Okay, and then Del McCoury and his band comes out in these perfect suits and haircuts. Mr. McCoury is about 70 years old with a sweeping white pompadour and snakeskin boots, sky blue suit, Cambridge knot in his sober tie, gorgeous, not at all what I expected, which was overalls (or overhauls, as they call ’em here in Maine). His smile alone lifted things another ten notches, then ten more as the music started, pure joyous music making, no need for any cliff notes—just listen to this, folks! And ten more notches, burning solos and knot-tight harmonies in high-tenor voices. Slowly, you realize that the banjo and mandolin players are his sons. The fiddle player’s a thoroughbred Kentucky guy—you know he’s at the racetrack before every gig. The bass player (stand-up, of course), looks like an MBA student in those black spectacles and polished loafers. But. My god they rock. And half the songs are familiar. And McCoury wrote most of them! Wrote them twenty and thirty and forty and even fifty years ago. I’ve known him all my life and didn’t realize. And the band goes past its planned 45-minute set—they’re the last act—and they just keep going, more and more rockin’ (or I guess bluegrassin’) every song, more and more cheerful, more and more pleased, visibly so: this is a huge crowd and it’s a gorgeous evening and the sun is setting over endless mountains and lakes and forest and everyone’s dancing and shouting and racing about. So keep playing! And playing! And playing! Two hours in and they invite Grisman back out, and okay—another twenty notches, and twenty more–not many notches left. This is peak experience. This is stuff that’s never happened before and isn’t ever going to happen again. Even Grisman’s grinning. So bring his fiddle player out! And trade blazing licks fiddle-to-fiddle and mandolin-to-mandolin! The crowd is galvanized, streaming down the mountain, forgetting Frisbee games and picnic dinners, whoa!
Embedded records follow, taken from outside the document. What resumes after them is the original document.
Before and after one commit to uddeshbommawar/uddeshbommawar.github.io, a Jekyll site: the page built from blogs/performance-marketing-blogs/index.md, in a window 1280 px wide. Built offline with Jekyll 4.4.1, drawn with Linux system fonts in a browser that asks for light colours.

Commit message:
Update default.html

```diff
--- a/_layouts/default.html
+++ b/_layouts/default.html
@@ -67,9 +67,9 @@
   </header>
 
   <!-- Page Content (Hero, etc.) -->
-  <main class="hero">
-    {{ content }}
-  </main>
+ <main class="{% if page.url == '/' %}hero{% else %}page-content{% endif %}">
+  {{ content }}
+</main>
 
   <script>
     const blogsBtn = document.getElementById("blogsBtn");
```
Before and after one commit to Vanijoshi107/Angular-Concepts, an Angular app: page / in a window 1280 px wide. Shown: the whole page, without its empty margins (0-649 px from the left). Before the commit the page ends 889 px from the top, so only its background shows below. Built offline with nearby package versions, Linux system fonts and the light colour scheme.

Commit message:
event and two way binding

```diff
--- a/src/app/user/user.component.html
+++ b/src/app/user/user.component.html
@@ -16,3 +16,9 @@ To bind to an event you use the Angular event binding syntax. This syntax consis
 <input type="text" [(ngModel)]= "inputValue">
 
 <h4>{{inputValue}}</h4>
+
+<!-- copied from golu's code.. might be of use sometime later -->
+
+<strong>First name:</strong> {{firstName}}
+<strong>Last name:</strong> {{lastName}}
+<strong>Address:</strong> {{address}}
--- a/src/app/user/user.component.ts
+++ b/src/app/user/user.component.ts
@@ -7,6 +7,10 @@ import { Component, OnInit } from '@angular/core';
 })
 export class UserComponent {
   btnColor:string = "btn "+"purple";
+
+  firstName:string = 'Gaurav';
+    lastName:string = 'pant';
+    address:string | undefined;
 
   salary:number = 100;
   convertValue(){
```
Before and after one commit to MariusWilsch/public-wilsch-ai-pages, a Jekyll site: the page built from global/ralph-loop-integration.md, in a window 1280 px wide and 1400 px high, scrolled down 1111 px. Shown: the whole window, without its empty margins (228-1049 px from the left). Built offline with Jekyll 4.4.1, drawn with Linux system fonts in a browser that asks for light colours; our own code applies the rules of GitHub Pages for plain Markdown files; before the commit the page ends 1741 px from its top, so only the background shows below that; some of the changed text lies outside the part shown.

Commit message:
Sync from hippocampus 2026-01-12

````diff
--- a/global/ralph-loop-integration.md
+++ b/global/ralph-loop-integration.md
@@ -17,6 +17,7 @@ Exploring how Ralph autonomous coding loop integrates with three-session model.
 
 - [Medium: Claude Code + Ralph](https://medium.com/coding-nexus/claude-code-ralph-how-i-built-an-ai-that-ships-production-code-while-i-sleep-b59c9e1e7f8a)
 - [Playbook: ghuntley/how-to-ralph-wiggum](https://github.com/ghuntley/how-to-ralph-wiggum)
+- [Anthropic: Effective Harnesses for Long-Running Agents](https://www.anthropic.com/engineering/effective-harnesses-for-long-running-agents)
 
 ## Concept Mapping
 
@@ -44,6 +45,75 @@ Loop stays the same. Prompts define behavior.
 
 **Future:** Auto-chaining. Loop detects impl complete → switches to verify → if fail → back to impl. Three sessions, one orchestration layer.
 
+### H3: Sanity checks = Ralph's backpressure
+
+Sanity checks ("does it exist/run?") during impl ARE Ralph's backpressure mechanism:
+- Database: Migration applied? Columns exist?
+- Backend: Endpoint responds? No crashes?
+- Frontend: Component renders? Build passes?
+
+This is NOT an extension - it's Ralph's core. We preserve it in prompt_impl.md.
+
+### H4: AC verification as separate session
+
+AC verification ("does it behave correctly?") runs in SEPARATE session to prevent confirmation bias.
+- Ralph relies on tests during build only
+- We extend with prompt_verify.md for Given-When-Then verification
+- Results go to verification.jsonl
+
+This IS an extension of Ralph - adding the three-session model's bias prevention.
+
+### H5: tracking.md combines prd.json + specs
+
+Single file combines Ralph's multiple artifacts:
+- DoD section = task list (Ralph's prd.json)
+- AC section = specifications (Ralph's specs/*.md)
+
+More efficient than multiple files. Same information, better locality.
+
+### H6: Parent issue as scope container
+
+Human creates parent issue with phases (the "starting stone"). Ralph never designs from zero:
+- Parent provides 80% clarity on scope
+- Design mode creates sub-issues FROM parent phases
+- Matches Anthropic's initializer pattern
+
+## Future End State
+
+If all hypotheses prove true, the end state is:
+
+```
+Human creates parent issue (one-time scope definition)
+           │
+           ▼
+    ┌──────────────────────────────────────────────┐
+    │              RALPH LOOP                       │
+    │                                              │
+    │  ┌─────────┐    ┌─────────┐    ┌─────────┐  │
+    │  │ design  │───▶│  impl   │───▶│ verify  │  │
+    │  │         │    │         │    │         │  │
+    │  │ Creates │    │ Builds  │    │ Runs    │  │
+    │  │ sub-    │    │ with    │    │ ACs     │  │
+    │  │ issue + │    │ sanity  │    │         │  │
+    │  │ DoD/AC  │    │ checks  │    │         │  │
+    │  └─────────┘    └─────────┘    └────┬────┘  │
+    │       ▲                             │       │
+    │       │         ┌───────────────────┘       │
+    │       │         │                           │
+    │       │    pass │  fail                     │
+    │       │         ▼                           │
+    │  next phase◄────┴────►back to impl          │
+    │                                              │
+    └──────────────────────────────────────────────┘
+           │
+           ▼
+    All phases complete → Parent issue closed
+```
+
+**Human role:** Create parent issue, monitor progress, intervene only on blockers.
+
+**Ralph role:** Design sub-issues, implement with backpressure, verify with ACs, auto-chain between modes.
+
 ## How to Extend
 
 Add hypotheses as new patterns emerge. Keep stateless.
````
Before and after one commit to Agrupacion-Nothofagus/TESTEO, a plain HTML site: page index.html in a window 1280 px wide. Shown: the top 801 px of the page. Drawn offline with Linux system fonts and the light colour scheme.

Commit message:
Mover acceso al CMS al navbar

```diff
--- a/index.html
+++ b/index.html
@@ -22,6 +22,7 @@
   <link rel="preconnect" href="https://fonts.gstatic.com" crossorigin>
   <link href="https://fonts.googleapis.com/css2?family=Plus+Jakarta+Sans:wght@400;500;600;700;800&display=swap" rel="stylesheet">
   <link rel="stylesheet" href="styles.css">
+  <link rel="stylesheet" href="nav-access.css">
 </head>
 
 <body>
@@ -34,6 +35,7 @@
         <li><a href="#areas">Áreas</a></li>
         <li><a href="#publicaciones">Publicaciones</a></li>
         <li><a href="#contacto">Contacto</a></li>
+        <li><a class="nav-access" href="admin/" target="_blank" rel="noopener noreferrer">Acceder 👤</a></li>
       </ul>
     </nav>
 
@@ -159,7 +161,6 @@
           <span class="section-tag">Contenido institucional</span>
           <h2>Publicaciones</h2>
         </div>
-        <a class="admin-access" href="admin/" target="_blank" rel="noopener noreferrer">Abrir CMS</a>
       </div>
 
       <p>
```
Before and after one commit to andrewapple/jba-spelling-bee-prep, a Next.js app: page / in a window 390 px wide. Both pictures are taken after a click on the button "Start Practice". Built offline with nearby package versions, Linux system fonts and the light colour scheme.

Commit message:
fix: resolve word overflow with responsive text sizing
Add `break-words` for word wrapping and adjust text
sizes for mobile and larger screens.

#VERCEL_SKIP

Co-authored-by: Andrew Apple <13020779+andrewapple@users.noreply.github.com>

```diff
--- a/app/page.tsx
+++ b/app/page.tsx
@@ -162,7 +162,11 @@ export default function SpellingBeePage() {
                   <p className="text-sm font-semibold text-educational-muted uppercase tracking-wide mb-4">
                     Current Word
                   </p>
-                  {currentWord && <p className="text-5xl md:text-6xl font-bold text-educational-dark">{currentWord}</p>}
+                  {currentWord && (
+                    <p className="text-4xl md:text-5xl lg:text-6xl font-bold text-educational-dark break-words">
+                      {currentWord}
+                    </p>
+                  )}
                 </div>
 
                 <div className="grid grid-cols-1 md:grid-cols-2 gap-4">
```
Home again and I’ve started reading the novel “Home,” by Marilynne Robinson, a very quiet and beautiful opening, subtle problems emerging among the characters to drive the narrative, a book to keep me awake. I’m trying to decide if it’s as good as “Gilead,” a companion volume that I loved dearly, at least partly for it’s unjudgmental and unsentimental religion, which reminds me of my uncles and my grandfather, who were ministers.
But more on Ms. Robinson anon.